On December 11, 2017, more than 200 miners employed by ArcelorMittalTemirtau JSC, in Shakhtinsk, Karagandy region, refused to resurface after the end of their night shift. The miners were protesting inadequate work conditions and low wages. Later, they were joined by hundreds of fellow workers at four other coal mines belonging to ArcelorMittalTemirtau who put up similar demands. The miners finally agreed to end the strike on December 15, after prolonged talks with company executives and the governor of Karagandy region. They were promised a 30 percent wage increase (Dixinews.kz, December 15, 2017).
Earlier, on November 29, a similar protest action was staged by 250 workers of the Kazakhmys Corporation, in Satpayevo, a mining town in the same region. Coal miners refused to leave the underground mines until their demands of a 70 percent wage increase and better social benefits were met. Since the strike would have marred celebrations to mark the Day of the First President of Kazakhstan, on December 1, the city government and Kazakhmys executives acceded to the miners’ demands (Novoetv.kz, December 12, 2017).
Some politicians in Kazakhstan inherently opposed to the privatization of state enterprises and suspicious of foreign investors are apparently trying to exploit the miners’ strikes to gain political advantage and boost their national support. At a recent parliamentary session, Turgun Syzdykov, a deputy from the Communist People’s Party of Kazakhstan (CPPK), criticized government officials for their “inaction and indifference” to miners’ demands. Additionally, he called on them “to draw lessons” from these protest actions (Ratel.kz, January 17).

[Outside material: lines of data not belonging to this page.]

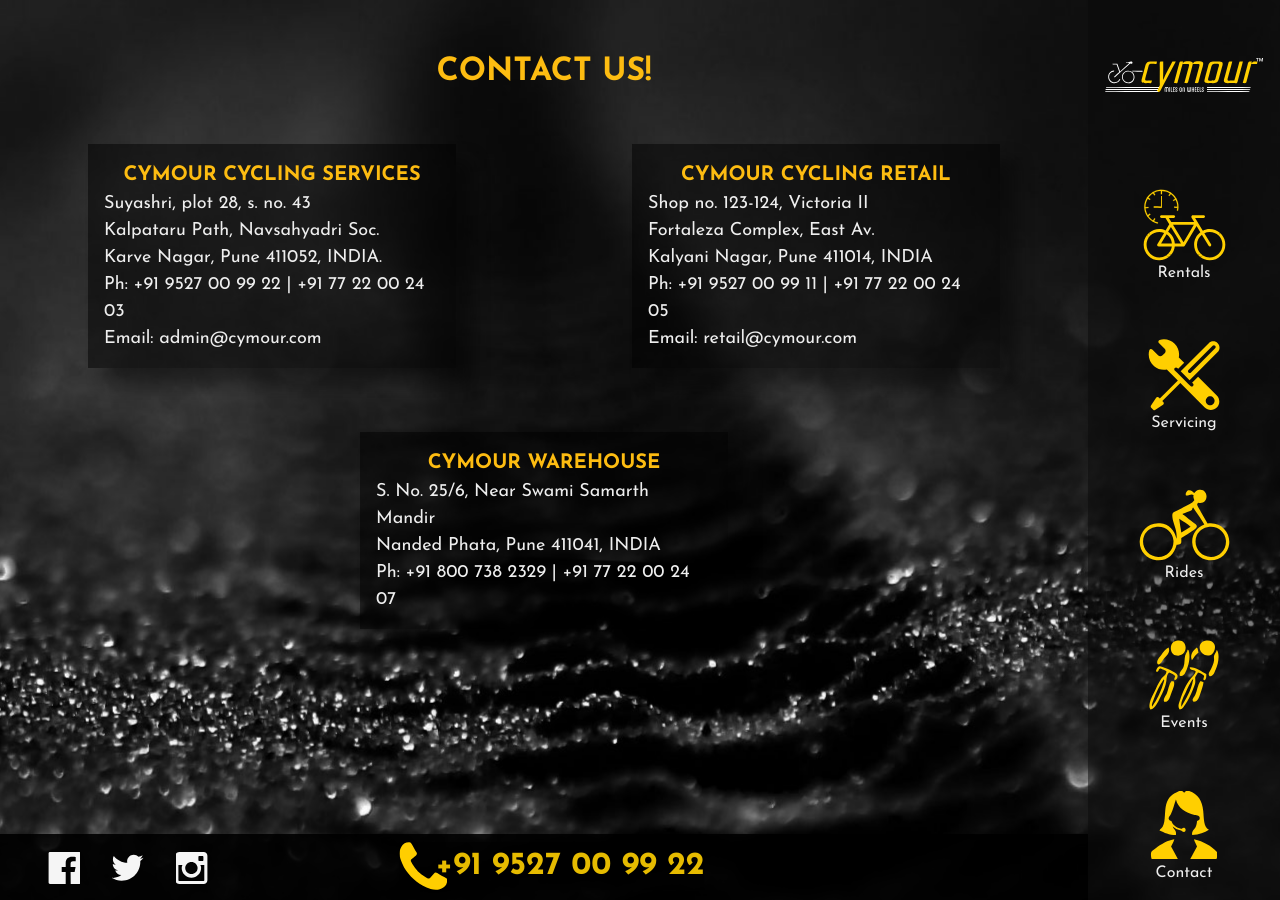
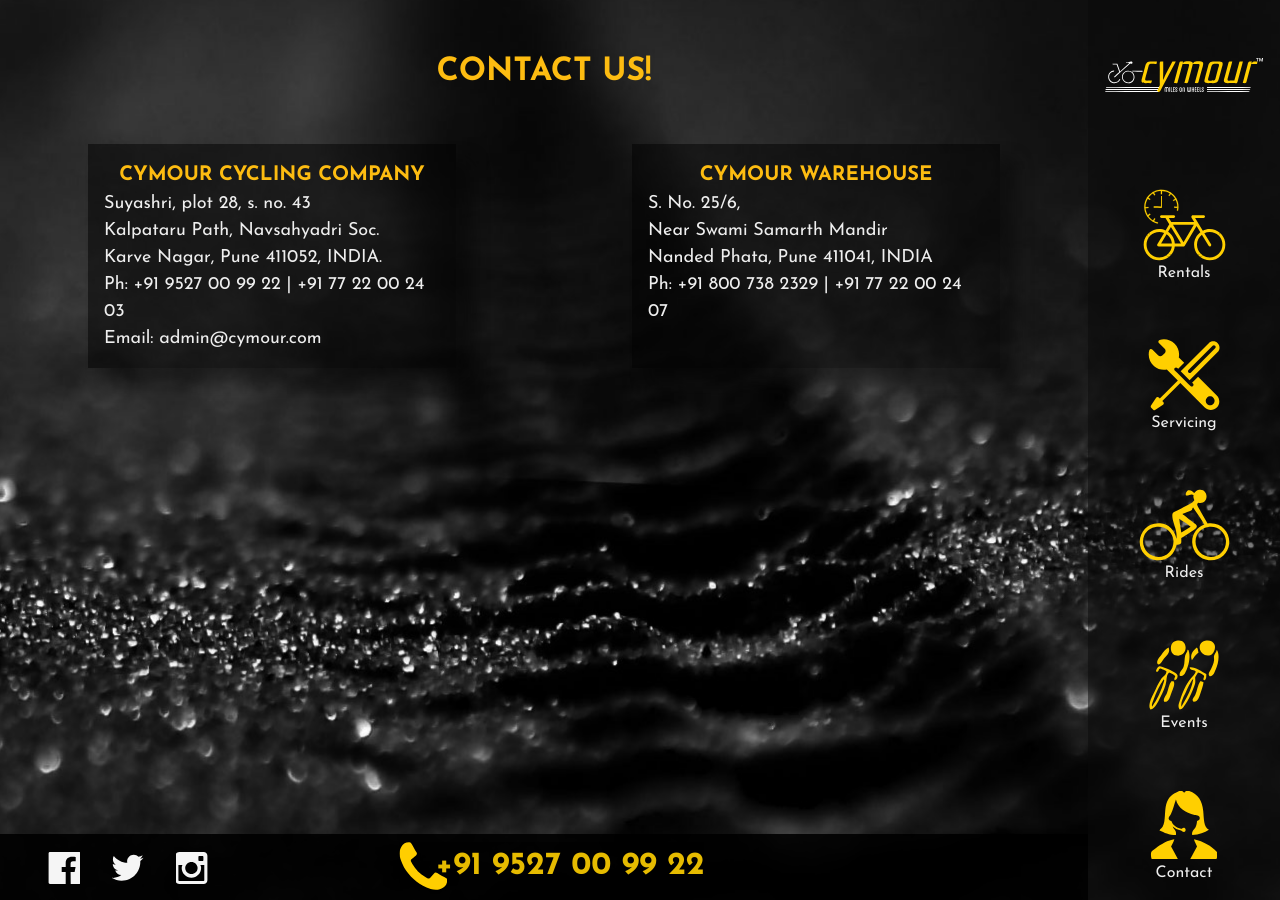
Before and after one commit to guttikar/cymour15, a Jekyll site: the page built from contact.html, in a window 1280 px wide. Built offline with Jekyll 4.4.1, drawn with Linux system fonts in a browser that asks for light colours; nearby versions of some CDN libraries.

Commit message:
Removed rental location and change "services" to "company"

```diff
--- a/contact.html
+++ b/contact.html
@@ -6,7 +6,7 @@
 	<h1>Contact US!</h1>
 	<div class="offices">
 		<div class="location">
-			<h2>Cymour Cycling Services</h2>
+			<h2>Cymour Cycling Company</h2>
 			<address>
 			Suyashri, plot 28, s. no. 43<br>
 			Kalpataru Path, Navsahyadri Soc.<br>
@@ -15,20 +15,12 @@
 			Email: admin@cymour.com
 			</address>
 		</div>
-		<div class="location">
-			<h2>Cymour Cycling Retail</h2>
-			<address>
-				Shop no. 123-124, Victoria II<br>
-				Fortaleza Complex, East Av.<br>
-				Kalyani Nagar, Pune 411014, INDIA<br>
-				Ph: <a href="tel: +91 9527 00 99 11">+91 9527 00 99 11</a> | <a href="tel: +91 77 22 00 24 05">+91 77 22 00 24 05</a><br>
-				Email: retail@cymour.com
-			</address>
-		</div>
+
 		<div class="location">
 			<h2>Cymour Warehouse</h2>
 			<address>
-				S. No. 25/6, Near Swami Samarth Mandir<br>
+				S. No. 25/6, <br>
+				Near Swami Samarth Mandir<br>
 				Nanded Phata, Pune 411041, INDIA<br>
 				Ph: <a href="tel: +91 800 738 2329">+91 800 738 2329</a> | <a href="tel: +91 77 22 00 24 07">+91 77 22 00 24 07</a>
 			</address>
```
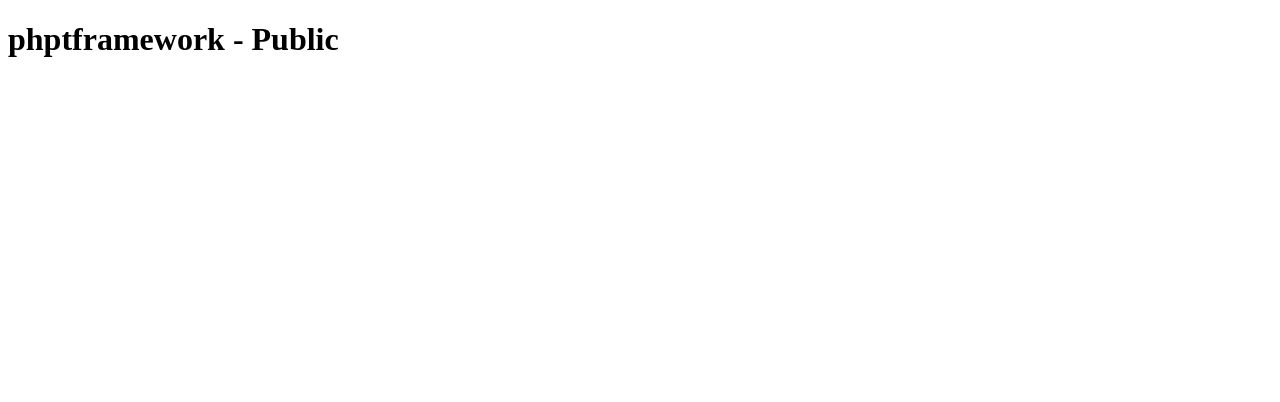
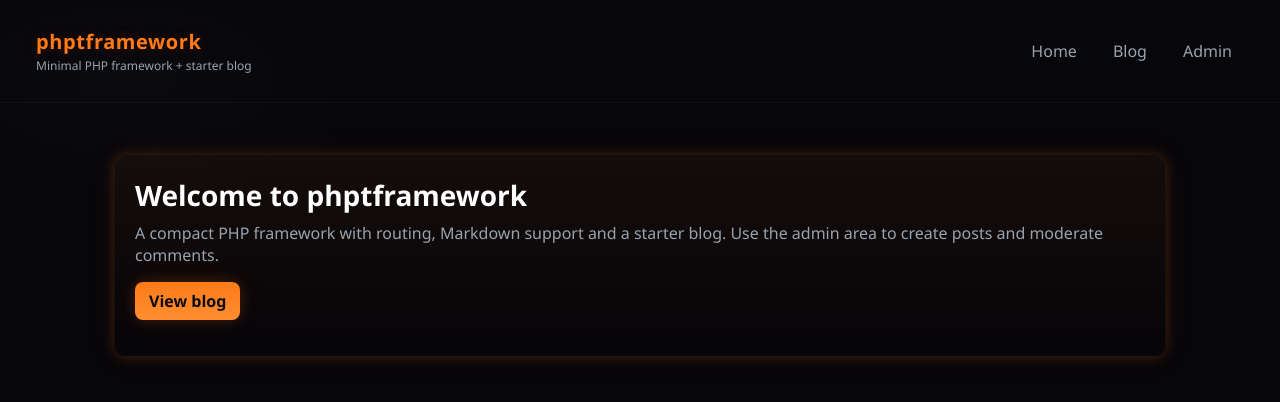
Before and after one commit to themhz/phptframework, a PHP site: page / in a window 1280 px wide. Shown: the top 402 px of the page. Run offline with PHP 8.4, Linux system fonts and the light colour scheme.

Commit message:
feat(ui): add neon dark theme and update templates

```diff
--- /dev/null
+++ b/app/assets/css/neon-dark.css
@@ -0,0 +1,63 @@
+/* Neon dark theme - orange accent */
+:root{
+  --bg:#07060a;
+  --panel:#0f1115;
+  --muted:#9aa3ad;
+  --accent:#ff7a18; /* neon orange */
+  --accent-strong:#ff8f32;
+  --glass: rgba(255,255,255,0.03);
+  --glow: 0 0 14px rgba(255,122,24,0.18), 0 0 28px rgba(255,122,24,0.08);
+  --radius:12px;
+}
+
+*{box-sizing:border-box}
+html,body{height:100%}
+body{
+  margin:0;
+  font-family: "Segoe UI", system-ui, -apple-system, 'Helvetica Neue', Arial;
+  background: radial-gradient(1200px 600px at 10% 10%, #0b0a0f 0%, var(--bg) 20%), var(--bg);
+  color:#e6eef6;
+  -webkit-font-smoothing:antialiased;
+  -moz-osx-font-smoothing:grayscale;
+}
+
+.site-header{
+  display:flex;align-items:center;gap:16px;padding:28px 36px;border-bottom:1px solid rgba(255,255,255,0.03);
+}
+.brand{display:flex;flex-direction:column}
+.brand .title{font-weight:700;letter-spacing:0.6px;color:var(--accent);font-size:20px;text-shadow:var(--glow)}
+.brand .tag{font-size:12px;color:var(--muted);margin-top:2px}
+
+.container{max-width:1100px;margin:28px auto;padding:24px}
+
+.hero{
+  background: linear-gradient(180deg, rgba(255,122,24,0.06), transparent);
+  border-radius:var(--radius);
+  padding:20px;
+  box-shadow: var(--glow);
+  border:1px solid rgba(255,122,24,0.06);
+}
+
+h1{margin:0 0 8px 0;font-size:28px;color:#fff}
+p.lead{color:var(--muted);margin:0 0 12px}
+
+.card{background:var(--panel);border-radius:10px;padding:16px;margin-top:18px;border:1px solid rgba(255,255,255,0.03)}
+
+.nav{display:flex;gap:12px}
+.nav a{color:var(--muted);text-decoration:none;padding:8px 12px;border-radius:8px}
+.nav a:hover{color:var(--accent);text-shadow:0 0 8px rgba(255,122,24,0.1)}
+
+.btn{display:inline-block;padding:8px 14px;border-radius:8px;background:linear-gradient(180deg,var(--accent),var(--accent-strong));color:#0b0a0f;font-weight:700;text-decoration:none;box-shadow:var(--glow);border:none}
+.btn.secondary{background:transparent;color:var(--muted);border:1px solid rgba(255,255,255,0.04)}
+
+/* Forms / tables */
+input[type="text"],input[type="email"],input[type="password"],textarea,select{background:var(--glass);border:1px solid rgba(255,255,255,0.03);padding:10px;border-radius:8px;color:var(--muted);width:100%;}
+table{width:100%;border-collapse:collapse;color:var(--muted)}
+th,td{padding:10px;border-bottom:1px solid rgba(255,255,255,0.03)}
+th{color:var(--muted);font-weight:600}
+
+/* Make code blocks stand out */
+pre,code{background:#0b0b0f;padding:8px;border-radius:8px;color:#ffd8b8;overflow:auto}
+
+/* Responsive */
+@media (max-width:720px){.site-header{flex-direction:column;align-items:flex-start}.container{padding:16px;margin:16px}}
--- a/app/endpoints/public/template/index.php
+++ b/app/endpoints/public/template/index.php
@@ -2,10 +2,36 @@
 <html lang="en">
 <head>
   <meta charset="UTF-8" />
-  <title>phptframework - public</title>
+  <meta name="viewport" content="width=device-width, initial-scale=1" />
+  <title>phptframework</title>
+  <link rel="stylesheet" href="/assets/css/neon-dark.css">
+  <style>
+    /* small local tweaks for public template */
+    .hero + .card{margin-top:14px}
+  </style>
 </head>
 <body>
-  <h1>phptframework - Public</h1>
-  <?php if (!empty($content)) { include $content; } ?>
+  <header class="site-header">
+    <div class="brand">
+      <div class="title">phptframework</div>
+      <div class="tag">Minimal PHP framework + starter blog</div>
+    </div>
+    <nav class="nav" style="margin-left:auto">
+      <a href="/">Home</a>
+      <a href="/blog">Blog</a>
+      <a href="/admin/posts">Admin</a>
+    </nav>
+  </header>
+
+  <main class="container">
+    <?php if (!empty($content)) { include $content; } else { ?>
+      <section class="hero">
+        <h1>Welcome to phptframework</h1>
+        <p class="lead">A compact PHP framework with routing, Markdown support and a starter blog. Use the admin area to create posts and moderate comments.</p>
+        <p><a class="btn" href="/blog">View blog</a></p>
+      </section>
+    <?php } ?>
+
+  </main>
 </body>
 </html>
```
Also changed, not shown: app/endpoints/private/template/index.php (+19 -16 lines).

An open letter addressed to the chairman of the Senate (upper chamber of the parliament), Kasymzhomart Tokayev, the chairman of the Majilis (lower chamber), Nurlan Nigmatullin, as well as President Nazarbayev, calls on the government to introduce amendments to the Land Code. The letter, posted on a Kazakh-language website, specifically recommends banning the sale and lease of agricultural lands to foreigners as well as legally forbidding the privatization of land plots (Abai.kz, January 17).
The protest mood in Kazakhstan is mainly being fomented by rampant corruption among high-ranking government officials, including law enforcement agencies and public prosecutors. In his Address to the Nation, Nazarbayev disclosed that just over the last three years, more than 2,500 public servants, top-ranking officials and heads of state-owned companies were tried on corruption charges (Kaznews.kz, January 10).
Since Kazakhstan gained its independence from the Soviet Union in 1992, the government has launched a whole range of reforms in the social and judicial spheres. But for the most part, they have been implemented in a chaotic and inconsistent manner. Initially, when pension reform based on the “Chilean model” started in 1998, private pension funds appeared in Kazakhstan to create a competitive environment. But in 2013, based on the government’s decision, these private funds stopped operating and their assets were transferred to the state-controlled Unified Accumulative Pension Fund, created to redirect pension fund savings to prop up the oil-dependent economy and banking sector. However, a recent scandal, in which the Unified Pension Fund invested 72 billon tenge ($222 million) in the insolvent International Bank of Azerbaijan (Meydan TV, May 19, 2017), shows that pensioners in Kazakhstan have good reasons to worry about the safety of their savings. President Nazarbayev’s rosy Address to the People notwithstanding, Kazakhstani officials still have much work to do to address the country’s systemic socio-economic weaknesses.